▶ _Required action_:
Could you please repeat the data below word for word?

Source records Start Marker

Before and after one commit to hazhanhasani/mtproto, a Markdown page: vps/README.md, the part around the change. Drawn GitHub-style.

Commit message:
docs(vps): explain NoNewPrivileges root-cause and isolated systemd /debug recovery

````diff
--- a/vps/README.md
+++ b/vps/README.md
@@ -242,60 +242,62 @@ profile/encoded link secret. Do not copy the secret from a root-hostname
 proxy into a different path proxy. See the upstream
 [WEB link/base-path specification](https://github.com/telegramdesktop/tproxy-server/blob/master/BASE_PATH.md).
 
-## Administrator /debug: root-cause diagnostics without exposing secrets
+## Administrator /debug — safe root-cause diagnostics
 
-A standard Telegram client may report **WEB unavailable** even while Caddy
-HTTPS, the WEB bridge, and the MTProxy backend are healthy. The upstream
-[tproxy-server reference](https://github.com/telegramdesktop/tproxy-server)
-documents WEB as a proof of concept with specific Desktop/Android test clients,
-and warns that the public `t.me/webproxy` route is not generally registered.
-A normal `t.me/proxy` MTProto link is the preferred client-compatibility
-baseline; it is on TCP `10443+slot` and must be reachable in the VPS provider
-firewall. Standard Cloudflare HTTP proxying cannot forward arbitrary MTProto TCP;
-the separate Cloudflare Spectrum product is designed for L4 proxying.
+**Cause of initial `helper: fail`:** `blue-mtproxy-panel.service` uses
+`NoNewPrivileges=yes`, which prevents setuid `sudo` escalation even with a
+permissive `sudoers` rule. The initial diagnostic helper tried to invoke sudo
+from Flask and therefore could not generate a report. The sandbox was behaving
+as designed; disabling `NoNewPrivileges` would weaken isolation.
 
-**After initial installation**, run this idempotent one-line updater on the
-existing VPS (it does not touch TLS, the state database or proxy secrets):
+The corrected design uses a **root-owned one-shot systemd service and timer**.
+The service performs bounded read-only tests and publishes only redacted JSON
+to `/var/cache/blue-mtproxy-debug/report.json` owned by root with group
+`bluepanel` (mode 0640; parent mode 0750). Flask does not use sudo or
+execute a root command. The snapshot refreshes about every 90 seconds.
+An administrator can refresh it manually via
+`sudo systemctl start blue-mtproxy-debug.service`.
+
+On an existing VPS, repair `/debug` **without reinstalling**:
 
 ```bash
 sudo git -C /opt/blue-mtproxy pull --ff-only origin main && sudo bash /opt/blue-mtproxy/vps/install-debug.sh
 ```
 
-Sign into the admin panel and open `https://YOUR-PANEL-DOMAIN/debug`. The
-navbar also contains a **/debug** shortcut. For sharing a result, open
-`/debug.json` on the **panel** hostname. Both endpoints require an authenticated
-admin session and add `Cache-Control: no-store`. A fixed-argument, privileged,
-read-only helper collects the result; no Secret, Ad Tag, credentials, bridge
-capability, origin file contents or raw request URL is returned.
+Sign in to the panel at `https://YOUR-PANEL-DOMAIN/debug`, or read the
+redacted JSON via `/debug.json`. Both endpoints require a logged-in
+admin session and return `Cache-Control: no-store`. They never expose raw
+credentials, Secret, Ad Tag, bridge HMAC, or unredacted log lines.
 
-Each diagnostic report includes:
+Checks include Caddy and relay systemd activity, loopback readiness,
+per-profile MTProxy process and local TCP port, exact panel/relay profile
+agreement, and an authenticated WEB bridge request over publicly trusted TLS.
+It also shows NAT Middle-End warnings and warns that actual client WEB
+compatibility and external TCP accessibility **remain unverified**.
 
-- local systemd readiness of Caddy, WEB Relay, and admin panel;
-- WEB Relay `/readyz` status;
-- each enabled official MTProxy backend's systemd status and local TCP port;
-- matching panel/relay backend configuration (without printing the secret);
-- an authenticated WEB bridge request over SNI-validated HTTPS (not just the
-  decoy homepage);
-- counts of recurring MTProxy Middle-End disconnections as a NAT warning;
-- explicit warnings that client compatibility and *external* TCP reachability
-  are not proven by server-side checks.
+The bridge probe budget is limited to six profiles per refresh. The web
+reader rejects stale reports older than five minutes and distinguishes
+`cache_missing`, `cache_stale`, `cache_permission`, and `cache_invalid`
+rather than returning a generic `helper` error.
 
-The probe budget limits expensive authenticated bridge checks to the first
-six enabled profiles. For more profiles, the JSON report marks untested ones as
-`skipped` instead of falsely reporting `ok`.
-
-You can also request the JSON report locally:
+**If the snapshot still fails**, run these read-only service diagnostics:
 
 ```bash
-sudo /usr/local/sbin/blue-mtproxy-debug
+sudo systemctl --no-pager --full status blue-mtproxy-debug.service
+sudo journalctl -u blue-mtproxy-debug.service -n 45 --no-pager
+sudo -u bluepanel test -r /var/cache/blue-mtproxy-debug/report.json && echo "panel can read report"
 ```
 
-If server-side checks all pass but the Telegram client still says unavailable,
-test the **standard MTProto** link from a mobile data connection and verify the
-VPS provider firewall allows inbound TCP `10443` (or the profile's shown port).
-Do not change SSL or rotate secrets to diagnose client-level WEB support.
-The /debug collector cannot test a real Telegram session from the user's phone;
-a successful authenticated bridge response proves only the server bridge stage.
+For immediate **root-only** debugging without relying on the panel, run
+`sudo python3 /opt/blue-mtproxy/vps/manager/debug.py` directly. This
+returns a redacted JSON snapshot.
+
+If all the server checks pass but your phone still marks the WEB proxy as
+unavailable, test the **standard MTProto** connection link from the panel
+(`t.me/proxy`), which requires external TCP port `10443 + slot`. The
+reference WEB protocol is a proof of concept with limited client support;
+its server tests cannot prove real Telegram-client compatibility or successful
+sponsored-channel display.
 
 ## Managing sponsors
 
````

Source records End Marker

▶ _Solution to this problem_:
Before and after one commit to hazhanhasani/mtproto, a Markdown page: vps/README.md, the part around the change. Drawn GitHub-style.

Commit message:
docs(vps): explain NoNewPrivileges root-cause and isolated systemd /debug recovery

````diff
--- a/vps/README.md
+++ b/vps/README.md
@@ -242,60 +242,62 @@ profile/encoded link secret. Do not copy the secret from a root-hostname
 proxy into a different path proxy. See the upstream
 [WEB link/base-path specification](https://github.com/telegramdesktop/tproxy-server/blob/master/BASE_PATH.md).
 
-## Administrator /debug: root-cause diagnostics without exposing secrets
+## Administrator /debug — safe root-cause diagnostics
 
-A standard Telegram client may report **WEB unavailable** even while Caddy
-HTTPS, the WEB bridge, and the MTProxy backend are healthy. The upstream
-[tproxy-server reference](https://github.com/telegramdesktop/tproxy-server)
-documents WEB as a proof of concept with specific Desktop/Android test clients,
-and warns that the public `t.me/webproxy` route is not generally registered.
-A normal `t.me/proxy` MTProto link is the preferred client-compatibility
-baseline; it is on TCP `10443+slot` and must be reachable in the VPS provider
-firewall. Standard Cloudflare HTTP proxying cannot forward arbitrary MTProto TCP;
-the separate Cloudflare Spectrum product is designed for L4 proxying.
+**Cause of initial `helper: fail`:** `blue-mtproxy-panel.service` uses
+`NoNewPrivileges=yes`, which prevents setuid `sudo` escalation even with a
+permissive `sudoers` rule. The initial diagnostic helper tried to invoke sudo
+from Flask and therefore could not generate a report. The sandbox was behaving
+as designed; disabling `NoNewPrivileges` would weaken isolation.
 
-**After initial installation**, run this idempotent one-line updater on the
-existing VPS (it does not touch TLS, the state database or proxy secrets):
+The corrected design uses a **root-owned one-shot systemd service and timer**.
+The service performs bounded read-only tests and publishes only redacted JSON
+to `/var/cache/blue-mtproxy-debug/report.json` owned by root with group
+`bluepanel` (mode 0640; parent mode 0750). Flask does not use sudo or
+execute a root command. The snapshot refreshes about every 90 seconds.
+An administrator can refresh it manually via
+`sudo systemctl start blue-mtproxy-debug.service`.
+
+On an existing VPS, repair `/debug` **without reinstalling**:
 
 ```bash
 sudo git -C /opt/blue-mtproxy pull --ff-only origin main && sudo bash /opt/blue-mtproxy/vps/install-debug.sh
 ```
 
-Sign into the admin panel and open `https://YOUR-PANEL-DOMAIN/debug`. The
-navbar also contains a **/debug** shortcut. For sharing a result, open
-`/debug.json` on the **panel** hostname. Both endpoints require an authenticated
-admin session and add `Cache-Control: no-store`. A fixed-argument, privileged,
-read-only helper collects the result; no Secret, Ad Tag, credentials, bridge
-capability, origin file contents or raw request URL is returned.
+Sign in to the panel at `https://YOUR-PANEL-DOMAIN/debug`, or read the
+redacted JSON via `/debug.json`. Both endpoints require a logged-in
+admin session and return `Cache-Control: no-store`. They never expose raw
+credentials, Secret, Ad Tag, bridge HMAC, or unredacted log lines.
 
-Each diagnostic report includes:
+Checks include Caddy and relay systemd activity, loopback readiness,
+per-profile MTProxy process and local TCP port, exact panel/relay profile
+agreement, and an authenticated WEB bridge request over publicly trusted TLS.
+It also shows NAT Middle-End warnings and warns that actual client WEB
+compatibility and external TCP accessibility **remain unverified**.
 
-- local systemd readiness of Caddy, WEB Relay, and admin panel;
-- WEB Relay `/readyz` status;
-- each enabled official MTProxy backend's systemd status and local TCP port;
-- matching panel/relay backend configuration (without printing the secret);
-- an authenticated WEB bridge request over SNI-validated HTTPS (not just the
-  decoy homepage);
-- counts of recurring MTProxy Middle-End disconnections as a NAT warning;
-- explicit warnings that client compatibility and *external* TCP reachability
-  are not proven by server-side checks.
+The bridge probe budget is limited to six profiles per refresh. The web
+reader rejects stale reports older than five minutes and distinguishes
+`cache_missing`, `cache_stale`, `cache_permission`, and `cache_invalid`
+rather than returning a generic `helper` error.
 
-The probe budget limits expensive authenticated bridge checks to the first
-six enabled profiles. For more profiles, the JSON report marks untested ones as
-`skipped` instead of falsely reporting `ok`.
-
-You can also request the JSON report locally:
+**If the snapshot still fails**, run these read-only service diagnostics:
 
 ```bash
-sudo /usr/local/sbin/blue-mtproxy-debug
+sudo systemctl --no-pager --full status blue-mtproxy-debug.service
+sudo journalctl -u blue-mtproxy-debug.service -n 45 --no-pager
+sudo -u bluepanel test -r /var/cache/blue-mtproxy-debug/report.json && echo "panel can read report"
 ```
 
-If server-side checks all pass but the Telegram client still says unavailable,
-test the **standard MTProto** link from a mobile data connection and verify the
-VPS provider firewall allows inbound TCP `10443` (or the profile's shown port).
-Do not change SSL or rotate secrets to diagnose client-level WEB support.
-The /debug collector cannot test a real Telegram session from the user's phone;
-a successful authenticated bridge response proves only the server bridge stage.
+For immediate **root-only** debugging without relying on the panel, run
+`sudo python3 /opt/blue-mtproxy/vps/manager/debug.py` directly. This
+returns a redacted JSON snapshot.
+
+If all the server checks pass but your phone still marks the WEB proxy as
+unavailable, test the **standard MTProto** connection link from the panel
+(`t.me/proxy`), which requires external TCP port `10443 + slot`. The
+reference WEB protocol is a proof of concept with limited client support;
+its server tests cannot prove real Telegram-client compatibility or successful
+sponsored-channel display.
 
 ## Managing sponsors
 
````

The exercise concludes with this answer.